I have long loved works like the “Far East Suite” and the “Latin American Suite”, but until recently I was unaware of the 1965 Ellington album Concert in the Virgin Islands. Like those other works, it was recorded in New York after the orchestra had returned from tour, and it features pieces that might be called homages to the lands they had visited. Most of the songs are vehicles for individual band members, including a lovely arrangement of “Chelsea Bridge” that features Paul Gonsalves. “Virgin Jungle” highlights the impeccable clarinet work of Jimmy Hamilton.
I first heard this song on Abdullah Ibrahim’s 1981 album Duke’s Memories.
It’s always difficult to notate songs like this one by Tomasz Stanko. There are a few versions out there, and they’re all different. That’s the point, really: the theme and bassline are a springboard for group improvisation, meant to generate a unique and unrepeatable performance every time. The melody can only be approximated on paper and each phrase must be cued by a leader, meaning the players have to watch and listen closely rather than look down at sheet music.
This particular lead sheet is based on the trumpeter’s first recorded version, on his Balladyna album.
I read somewhere that of all his compositions Herbie Nichols liked this one best. It’s certainly one of my favorites, and it has something I find relatively rare in jazz – it seems to poke fun at itself.

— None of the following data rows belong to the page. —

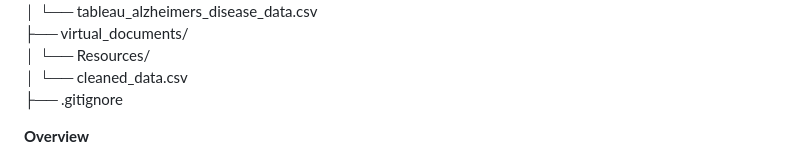
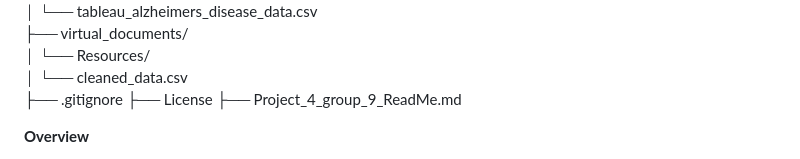
Before and after one commit to mmitry/project-4-group-9, a Markdown page: Project_4 Group_9_ReadMe.md, the part around the change. GitHub-like rendering.

```diff
--- a/Project_4 Group_9_ReadMe.md
+++ b/Project_4 Group_9_ReadMe.md
@@ -38,6 +38,9 @@ Project-4-group-9/
 │   └── Resources/
 │       └── cleaned\_data.csv
 ├── .gitignore
+├── License
+├── Project_4_group_9_ReadMe.md
+
 
 **Overview**
 
```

Here’s another fun one by Hans Teuber, from Skerik’s 2003 live album.